The Architecture of Image by Juhani Pallasmaa explores the shared experiential ground of architecture and cinema through the notion of existential space. Pallasmaa analyses films by Alfred Hitchcock, Stanley Kubrick, Michelangelo Antonioni and Andrei Tarkovsky, and discusses the use of architectural imagery in evoking and maintaining specific mental states.
The book was published in 2001, and it has since become a major reference book and a sought-after treatise on architectural imagery in the arts. The Architecture of Image has been lavishly illustrated with architectural drawings, stills from films, prints of artworks, and images of architecture. The book is organised around five essays thematised as cinematic minimalism, the poetics of image, monster in the maze, the narrative in vision, and the geometry of terror. The films discussed are Rope by Alfred Hitchcock, Nostalghia by Andrei Tarkovsky, The Shining by Stanley Kubrick, The Passenger by Michelangelo Antonioni, and The Rear Window by Alfred Hitchcock.
In its inherent abstractness, music has historically been regarded as the art form which is closest to architecture.

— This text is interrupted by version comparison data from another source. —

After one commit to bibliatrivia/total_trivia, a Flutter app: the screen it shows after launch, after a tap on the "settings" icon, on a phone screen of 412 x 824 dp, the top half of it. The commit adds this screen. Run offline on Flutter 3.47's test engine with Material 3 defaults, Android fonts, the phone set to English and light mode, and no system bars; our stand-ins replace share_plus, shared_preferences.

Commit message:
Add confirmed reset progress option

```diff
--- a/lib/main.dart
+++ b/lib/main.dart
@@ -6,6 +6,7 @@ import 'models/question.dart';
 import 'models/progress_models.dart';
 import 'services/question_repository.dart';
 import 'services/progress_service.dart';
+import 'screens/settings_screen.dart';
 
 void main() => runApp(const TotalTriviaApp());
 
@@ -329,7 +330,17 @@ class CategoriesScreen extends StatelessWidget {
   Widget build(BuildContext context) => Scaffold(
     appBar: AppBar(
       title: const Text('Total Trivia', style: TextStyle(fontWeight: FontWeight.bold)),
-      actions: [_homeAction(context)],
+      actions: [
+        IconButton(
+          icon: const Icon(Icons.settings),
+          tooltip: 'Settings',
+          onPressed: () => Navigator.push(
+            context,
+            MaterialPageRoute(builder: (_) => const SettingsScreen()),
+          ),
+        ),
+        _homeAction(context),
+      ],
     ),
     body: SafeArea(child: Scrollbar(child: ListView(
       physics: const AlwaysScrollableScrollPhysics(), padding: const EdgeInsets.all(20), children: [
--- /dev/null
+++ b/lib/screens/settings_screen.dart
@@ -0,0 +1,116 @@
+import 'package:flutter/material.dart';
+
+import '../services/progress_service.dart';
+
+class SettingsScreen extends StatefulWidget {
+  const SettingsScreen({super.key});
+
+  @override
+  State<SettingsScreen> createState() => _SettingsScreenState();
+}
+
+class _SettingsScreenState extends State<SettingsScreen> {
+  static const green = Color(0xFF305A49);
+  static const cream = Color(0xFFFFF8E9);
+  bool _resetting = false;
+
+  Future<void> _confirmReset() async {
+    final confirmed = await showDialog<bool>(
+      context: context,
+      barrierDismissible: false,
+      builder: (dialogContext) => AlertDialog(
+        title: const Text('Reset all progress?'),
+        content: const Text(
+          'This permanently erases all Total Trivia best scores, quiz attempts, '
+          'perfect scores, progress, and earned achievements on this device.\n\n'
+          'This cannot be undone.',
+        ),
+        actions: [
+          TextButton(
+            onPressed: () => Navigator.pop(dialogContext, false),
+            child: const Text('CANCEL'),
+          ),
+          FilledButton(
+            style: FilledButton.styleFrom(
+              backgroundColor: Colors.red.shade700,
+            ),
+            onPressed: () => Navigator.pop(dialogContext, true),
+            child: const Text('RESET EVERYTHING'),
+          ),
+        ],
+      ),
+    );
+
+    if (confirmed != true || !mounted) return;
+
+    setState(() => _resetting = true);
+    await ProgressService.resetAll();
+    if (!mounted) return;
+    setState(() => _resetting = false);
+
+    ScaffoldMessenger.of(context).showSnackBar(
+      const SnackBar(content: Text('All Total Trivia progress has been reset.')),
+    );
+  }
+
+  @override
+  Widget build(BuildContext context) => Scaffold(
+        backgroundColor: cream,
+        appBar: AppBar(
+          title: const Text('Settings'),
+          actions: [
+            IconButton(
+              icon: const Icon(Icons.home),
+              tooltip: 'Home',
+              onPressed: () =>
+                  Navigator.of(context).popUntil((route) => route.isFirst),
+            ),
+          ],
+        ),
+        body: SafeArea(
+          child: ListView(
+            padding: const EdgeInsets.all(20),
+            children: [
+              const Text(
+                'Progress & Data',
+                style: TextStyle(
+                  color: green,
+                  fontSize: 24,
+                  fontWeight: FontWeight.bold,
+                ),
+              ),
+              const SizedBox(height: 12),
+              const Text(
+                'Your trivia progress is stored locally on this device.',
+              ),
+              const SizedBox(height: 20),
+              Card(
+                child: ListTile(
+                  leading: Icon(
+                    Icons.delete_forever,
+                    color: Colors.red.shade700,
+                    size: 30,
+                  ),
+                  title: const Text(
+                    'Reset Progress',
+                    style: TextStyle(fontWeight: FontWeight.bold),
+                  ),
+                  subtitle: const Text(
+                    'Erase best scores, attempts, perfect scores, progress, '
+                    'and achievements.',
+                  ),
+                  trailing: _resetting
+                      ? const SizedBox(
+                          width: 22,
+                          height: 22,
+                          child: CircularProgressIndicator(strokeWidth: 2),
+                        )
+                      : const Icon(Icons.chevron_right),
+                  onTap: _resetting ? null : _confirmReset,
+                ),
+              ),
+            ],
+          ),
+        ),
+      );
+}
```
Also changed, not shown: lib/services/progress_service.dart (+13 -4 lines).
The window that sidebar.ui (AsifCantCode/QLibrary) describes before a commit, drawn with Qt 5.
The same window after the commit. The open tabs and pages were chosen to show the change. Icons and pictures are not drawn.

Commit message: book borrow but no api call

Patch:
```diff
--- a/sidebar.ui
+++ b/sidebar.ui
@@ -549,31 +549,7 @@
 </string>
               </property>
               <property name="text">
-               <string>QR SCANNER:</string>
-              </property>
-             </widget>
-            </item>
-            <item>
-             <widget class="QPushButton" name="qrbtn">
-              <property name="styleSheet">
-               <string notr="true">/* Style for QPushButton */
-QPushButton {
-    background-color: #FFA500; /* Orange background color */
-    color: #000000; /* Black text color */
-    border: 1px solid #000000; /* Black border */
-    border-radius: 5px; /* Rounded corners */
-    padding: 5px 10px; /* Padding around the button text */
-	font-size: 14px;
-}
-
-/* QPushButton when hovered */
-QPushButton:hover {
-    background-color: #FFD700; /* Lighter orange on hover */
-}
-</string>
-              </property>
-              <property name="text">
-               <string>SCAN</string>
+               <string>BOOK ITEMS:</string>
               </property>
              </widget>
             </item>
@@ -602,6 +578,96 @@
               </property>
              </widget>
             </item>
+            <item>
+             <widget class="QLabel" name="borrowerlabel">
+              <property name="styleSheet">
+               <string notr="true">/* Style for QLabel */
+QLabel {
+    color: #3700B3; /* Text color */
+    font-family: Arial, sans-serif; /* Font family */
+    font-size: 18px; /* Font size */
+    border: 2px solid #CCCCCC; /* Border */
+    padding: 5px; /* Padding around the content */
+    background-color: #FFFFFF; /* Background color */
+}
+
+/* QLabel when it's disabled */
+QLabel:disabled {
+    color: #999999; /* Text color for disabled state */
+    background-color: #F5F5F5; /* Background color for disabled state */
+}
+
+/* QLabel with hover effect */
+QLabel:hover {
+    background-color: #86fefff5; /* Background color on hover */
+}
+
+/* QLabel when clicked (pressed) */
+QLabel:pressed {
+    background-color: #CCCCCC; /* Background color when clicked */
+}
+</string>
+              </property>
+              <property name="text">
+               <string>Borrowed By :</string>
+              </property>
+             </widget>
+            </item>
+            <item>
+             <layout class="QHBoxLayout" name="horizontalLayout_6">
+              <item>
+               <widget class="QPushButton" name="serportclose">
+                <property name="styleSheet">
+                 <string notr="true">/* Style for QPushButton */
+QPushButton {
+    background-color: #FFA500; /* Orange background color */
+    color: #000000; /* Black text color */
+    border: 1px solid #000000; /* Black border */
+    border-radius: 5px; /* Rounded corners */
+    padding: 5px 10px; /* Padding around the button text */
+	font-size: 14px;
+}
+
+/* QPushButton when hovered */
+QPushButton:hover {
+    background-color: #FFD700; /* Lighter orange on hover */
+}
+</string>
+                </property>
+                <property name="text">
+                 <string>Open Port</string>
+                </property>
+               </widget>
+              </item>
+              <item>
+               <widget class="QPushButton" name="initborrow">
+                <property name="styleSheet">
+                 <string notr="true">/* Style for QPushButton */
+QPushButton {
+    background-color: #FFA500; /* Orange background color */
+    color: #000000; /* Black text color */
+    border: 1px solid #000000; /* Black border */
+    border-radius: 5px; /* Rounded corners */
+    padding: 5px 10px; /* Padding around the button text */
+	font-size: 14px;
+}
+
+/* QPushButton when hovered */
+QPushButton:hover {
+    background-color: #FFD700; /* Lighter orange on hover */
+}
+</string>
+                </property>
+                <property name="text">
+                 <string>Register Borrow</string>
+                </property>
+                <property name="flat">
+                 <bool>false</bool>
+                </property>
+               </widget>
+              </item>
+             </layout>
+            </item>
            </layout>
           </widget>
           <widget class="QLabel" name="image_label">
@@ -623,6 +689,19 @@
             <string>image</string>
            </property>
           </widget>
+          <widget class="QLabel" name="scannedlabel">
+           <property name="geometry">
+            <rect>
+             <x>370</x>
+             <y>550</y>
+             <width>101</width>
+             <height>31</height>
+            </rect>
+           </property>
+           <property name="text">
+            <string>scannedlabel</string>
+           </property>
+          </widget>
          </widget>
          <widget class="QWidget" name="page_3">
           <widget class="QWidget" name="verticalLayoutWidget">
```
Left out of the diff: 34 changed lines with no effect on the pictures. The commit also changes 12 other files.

Cinema is, however, even closer to architecture than music, not solely because of its temporal and spatial structure, but fundamentally because both architecture and cinema articulate lived space. These two art forms create and mediate comprehensive images of life.
— Juhani Pallasmaa, Introduction – Lived Space in Architecture and Cinema. In: The Architecture of Image – Existential Space in Cinema, p. 13.
The copy in stock is in very good. There is only some minor shelf wear on the covers.